Source data —
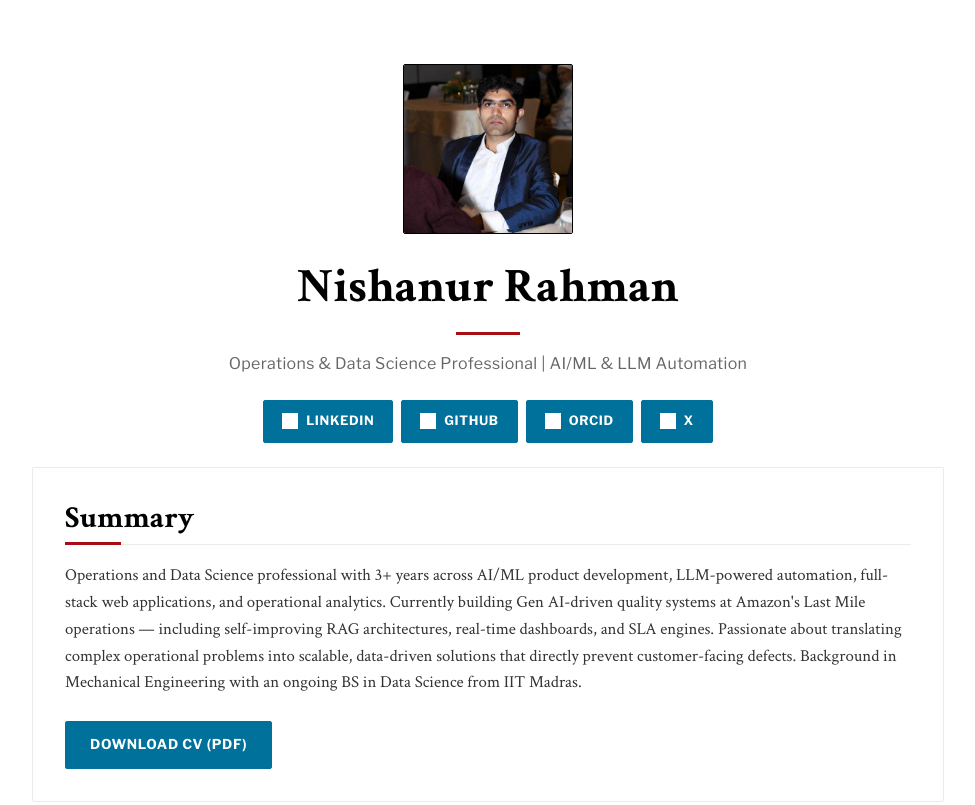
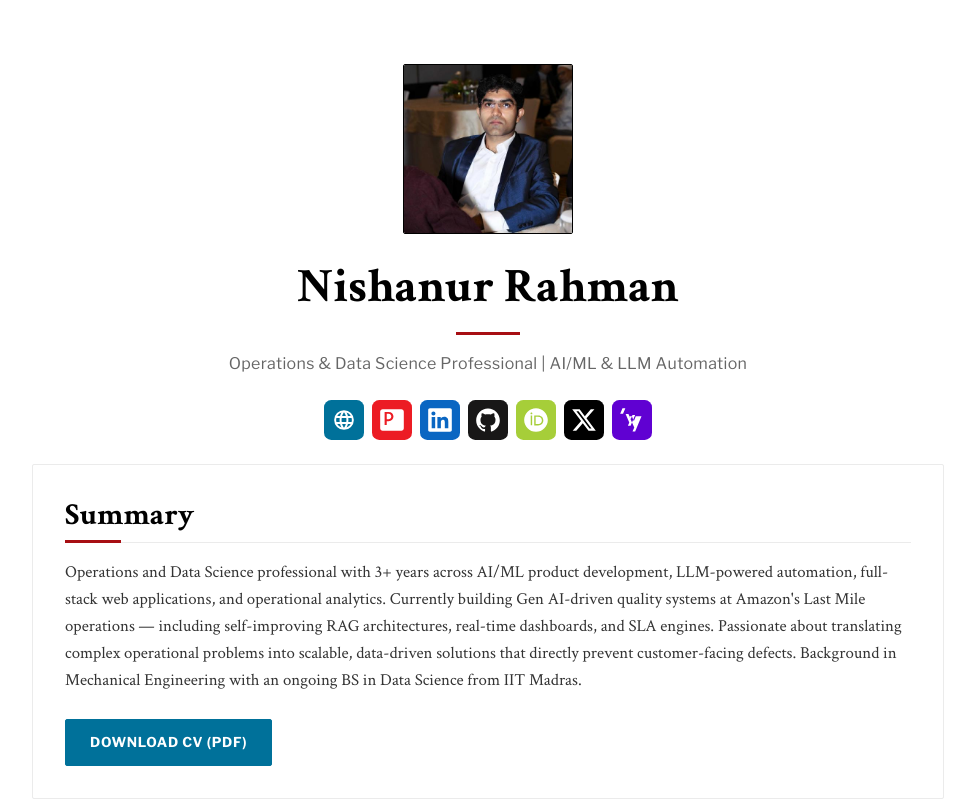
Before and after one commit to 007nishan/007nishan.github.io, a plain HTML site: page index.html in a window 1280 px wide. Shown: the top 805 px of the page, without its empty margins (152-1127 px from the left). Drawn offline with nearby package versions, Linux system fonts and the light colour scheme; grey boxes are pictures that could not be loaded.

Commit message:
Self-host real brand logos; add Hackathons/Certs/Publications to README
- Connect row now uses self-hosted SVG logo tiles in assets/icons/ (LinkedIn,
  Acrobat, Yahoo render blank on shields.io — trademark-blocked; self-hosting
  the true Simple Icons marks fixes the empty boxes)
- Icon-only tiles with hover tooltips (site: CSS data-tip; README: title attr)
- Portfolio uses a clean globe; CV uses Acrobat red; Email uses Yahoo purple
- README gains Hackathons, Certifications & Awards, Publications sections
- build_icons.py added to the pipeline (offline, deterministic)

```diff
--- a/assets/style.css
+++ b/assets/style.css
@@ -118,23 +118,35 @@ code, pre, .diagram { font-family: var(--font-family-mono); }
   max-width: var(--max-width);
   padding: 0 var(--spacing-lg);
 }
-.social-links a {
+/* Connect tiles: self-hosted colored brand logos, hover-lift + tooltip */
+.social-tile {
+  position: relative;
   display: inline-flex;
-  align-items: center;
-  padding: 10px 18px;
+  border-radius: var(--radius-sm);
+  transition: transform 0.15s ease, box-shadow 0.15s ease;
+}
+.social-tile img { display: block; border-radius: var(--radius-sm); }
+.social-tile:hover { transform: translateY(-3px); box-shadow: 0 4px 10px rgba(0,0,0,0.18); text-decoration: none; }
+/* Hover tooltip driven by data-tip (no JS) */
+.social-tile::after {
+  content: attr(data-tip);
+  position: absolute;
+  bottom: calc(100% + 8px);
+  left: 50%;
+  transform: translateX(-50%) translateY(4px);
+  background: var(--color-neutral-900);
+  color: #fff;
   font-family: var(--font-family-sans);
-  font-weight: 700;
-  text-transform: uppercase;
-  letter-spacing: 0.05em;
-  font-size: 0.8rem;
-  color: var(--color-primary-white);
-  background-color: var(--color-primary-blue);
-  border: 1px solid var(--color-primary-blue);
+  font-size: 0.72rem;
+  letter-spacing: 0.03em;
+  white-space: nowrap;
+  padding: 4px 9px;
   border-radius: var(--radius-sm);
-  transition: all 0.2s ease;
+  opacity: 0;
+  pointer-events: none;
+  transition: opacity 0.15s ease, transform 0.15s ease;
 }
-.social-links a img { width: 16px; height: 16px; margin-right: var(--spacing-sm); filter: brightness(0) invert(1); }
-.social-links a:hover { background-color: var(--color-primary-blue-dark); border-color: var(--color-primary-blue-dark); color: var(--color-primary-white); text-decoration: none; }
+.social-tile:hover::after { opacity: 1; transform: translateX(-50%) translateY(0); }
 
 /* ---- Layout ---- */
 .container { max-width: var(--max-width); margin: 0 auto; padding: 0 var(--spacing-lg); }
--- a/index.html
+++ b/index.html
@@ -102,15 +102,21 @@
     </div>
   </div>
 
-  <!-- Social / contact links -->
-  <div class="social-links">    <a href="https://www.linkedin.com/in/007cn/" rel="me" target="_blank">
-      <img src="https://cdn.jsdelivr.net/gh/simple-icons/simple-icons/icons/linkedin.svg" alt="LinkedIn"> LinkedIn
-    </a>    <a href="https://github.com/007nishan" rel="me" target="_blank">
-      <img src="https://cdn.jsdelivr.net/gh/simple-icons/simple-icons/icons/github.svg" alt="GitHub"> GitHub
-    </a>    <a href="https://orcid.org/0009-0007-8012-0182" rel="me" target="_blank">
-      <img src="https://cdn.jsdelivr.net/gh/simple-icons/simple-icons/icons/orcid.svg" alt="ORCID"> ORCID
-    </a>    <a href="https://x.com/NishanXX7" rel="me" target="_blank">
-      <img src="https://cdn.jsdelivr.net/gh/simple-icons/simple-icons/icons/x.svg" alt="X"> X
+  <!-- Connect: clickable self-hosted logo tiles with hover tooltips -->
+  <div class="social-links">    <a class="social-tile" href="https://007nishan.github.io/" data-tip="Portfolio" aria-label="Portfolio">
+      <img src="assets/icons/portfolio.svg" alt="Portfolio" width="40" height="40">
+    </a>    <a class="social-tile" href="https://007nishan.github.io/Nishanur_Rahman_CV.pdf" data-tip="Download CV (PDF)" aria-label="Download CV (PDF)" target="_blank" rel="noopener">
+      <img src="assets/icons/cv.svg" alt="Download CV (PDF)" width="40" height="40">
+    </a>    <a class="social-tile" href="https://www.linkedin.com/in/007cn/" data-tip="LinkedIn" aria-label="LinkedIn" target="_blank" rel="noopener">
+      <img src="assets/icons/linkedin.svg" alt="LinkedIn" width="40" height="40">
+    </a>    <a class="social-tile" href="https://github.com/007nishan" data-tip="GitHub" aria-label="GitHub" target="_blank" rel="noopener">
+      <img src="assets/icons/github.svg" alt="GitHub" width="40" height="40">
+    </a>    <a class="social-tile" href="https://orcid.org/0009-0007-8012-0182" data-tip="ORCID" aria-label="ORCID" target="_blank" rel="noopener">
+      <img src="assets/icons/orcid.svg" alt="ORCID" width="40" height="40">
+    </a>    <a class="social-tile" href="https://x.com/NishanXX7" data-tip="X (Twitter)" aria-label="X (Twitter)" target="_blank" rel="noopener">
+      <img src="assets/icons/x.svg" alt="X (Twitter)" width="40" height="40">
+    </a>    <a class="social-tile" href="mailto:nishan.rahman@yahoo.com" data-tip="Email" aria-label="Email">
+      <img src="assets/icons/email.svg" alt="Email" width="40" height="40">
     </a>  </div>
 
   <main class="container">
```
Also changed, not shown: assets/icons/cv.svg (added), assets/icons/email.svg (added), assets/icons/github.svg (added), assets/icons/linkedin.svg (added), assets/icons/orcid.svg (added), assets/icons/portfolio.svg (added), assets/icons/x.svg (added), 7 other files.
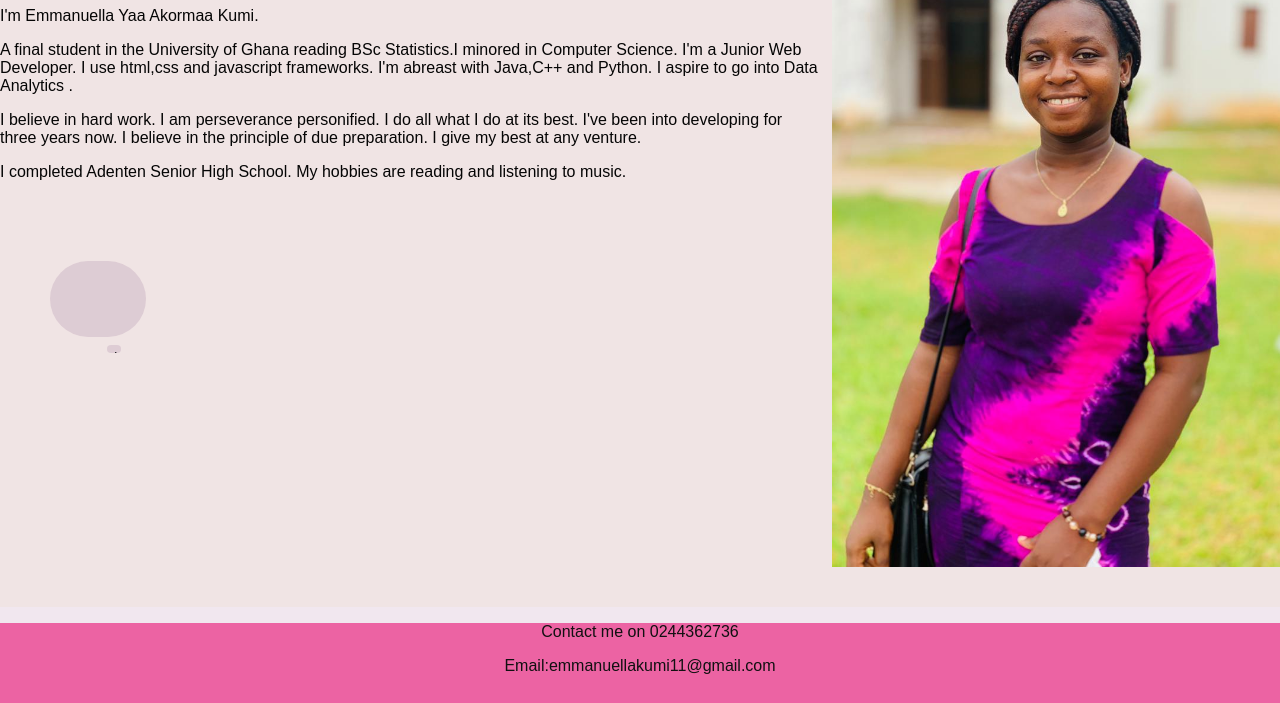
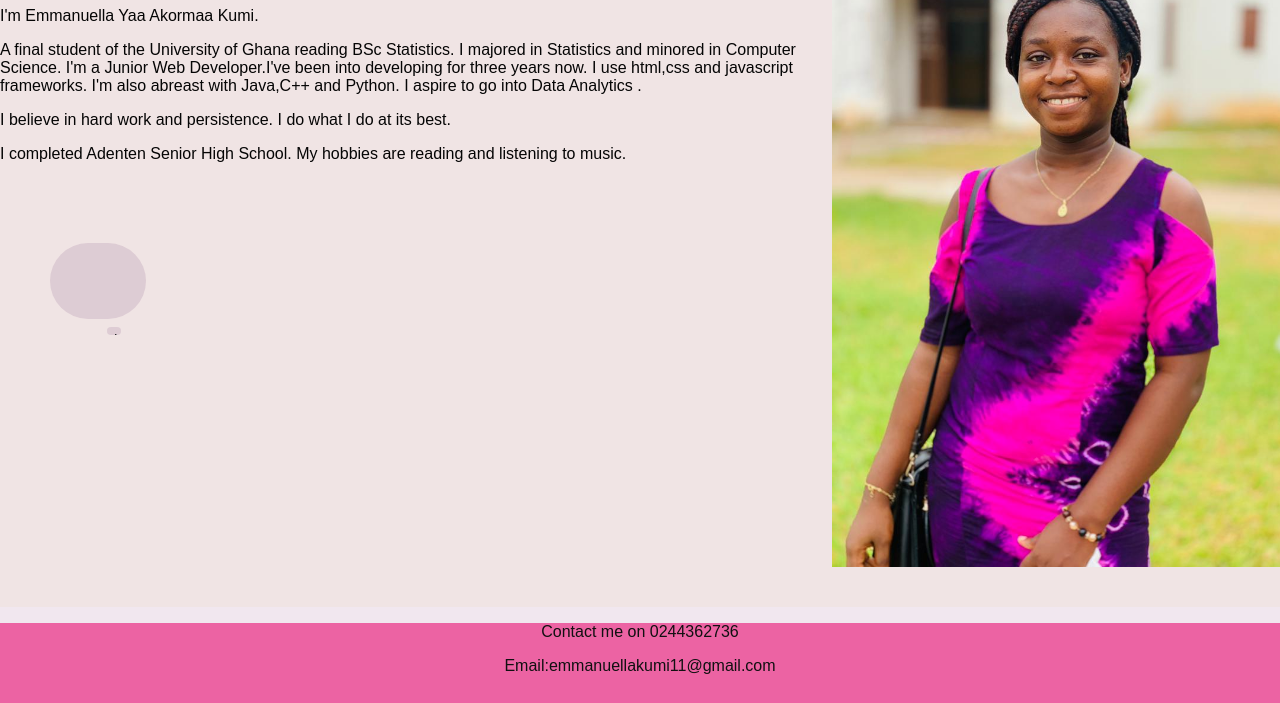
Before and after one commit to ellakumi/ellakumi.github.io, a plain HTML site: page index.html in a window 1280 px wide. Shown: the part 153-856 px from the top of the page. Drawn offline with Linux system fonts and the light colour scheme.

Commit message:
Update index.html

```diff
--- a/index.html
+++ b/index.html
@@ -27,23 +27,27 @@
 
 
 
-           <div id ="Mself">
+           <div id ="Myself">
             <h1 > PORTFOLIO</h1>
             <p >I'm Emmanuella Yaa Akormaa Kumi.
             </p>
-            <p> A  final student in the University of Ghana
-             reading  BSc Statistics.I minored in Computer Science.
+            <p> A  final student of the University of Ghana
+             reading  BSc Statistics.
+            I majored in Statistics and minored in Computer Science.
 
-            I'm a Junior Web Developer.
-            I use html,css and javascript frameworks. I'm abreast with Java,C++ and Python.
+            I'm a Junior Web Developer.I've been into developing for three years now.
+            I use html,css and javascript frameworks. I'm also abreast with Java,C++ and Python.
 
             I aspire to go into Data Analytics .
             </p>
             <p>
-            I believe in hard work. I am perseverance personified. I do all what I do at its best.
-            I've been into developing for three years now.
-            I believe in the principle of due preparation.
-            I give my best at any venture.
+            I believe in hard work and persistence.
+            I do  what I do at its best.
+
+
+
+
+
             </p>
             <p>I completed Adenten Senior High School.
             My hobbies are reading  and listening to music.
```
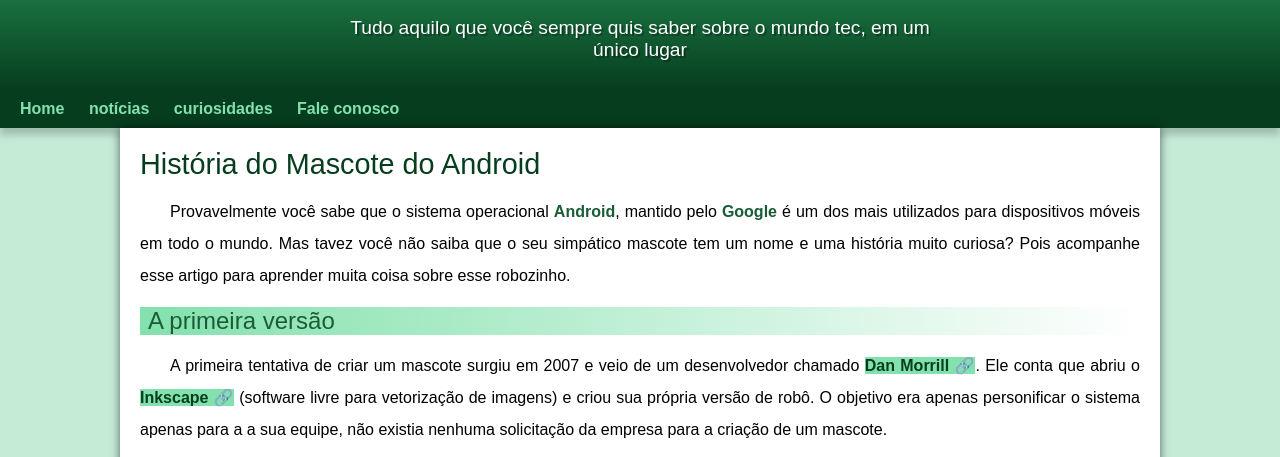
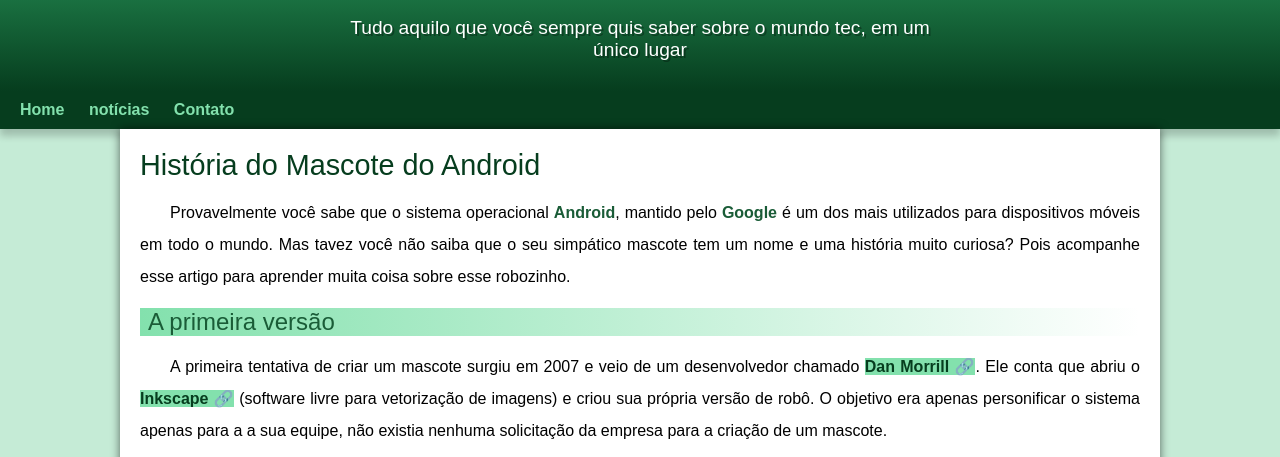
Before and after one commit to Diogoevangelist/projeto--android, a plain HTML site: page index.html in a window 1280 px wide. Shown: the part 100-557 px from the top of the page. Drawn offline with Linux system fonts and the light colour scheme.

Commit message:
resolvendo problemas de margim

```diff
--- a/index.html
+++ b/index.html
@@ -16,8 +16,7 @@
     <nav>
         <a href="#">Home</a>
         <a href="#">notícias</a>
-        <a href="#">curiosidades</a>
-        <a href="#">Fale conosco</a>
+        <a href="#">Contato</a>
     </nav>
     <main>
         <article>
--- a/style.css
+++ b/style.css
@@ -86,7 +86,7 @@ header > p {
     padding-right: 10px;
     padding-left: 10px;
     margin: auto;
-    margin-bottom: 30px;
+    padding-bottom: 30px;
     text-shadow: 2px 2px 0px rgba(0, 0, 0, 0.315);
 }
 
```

Task goal — Show each line from the material above where the string "display" can be found.

Written response —
   display: inline-flex;
+.social-tile img { display: block; border-radius: var(--radius-sm); }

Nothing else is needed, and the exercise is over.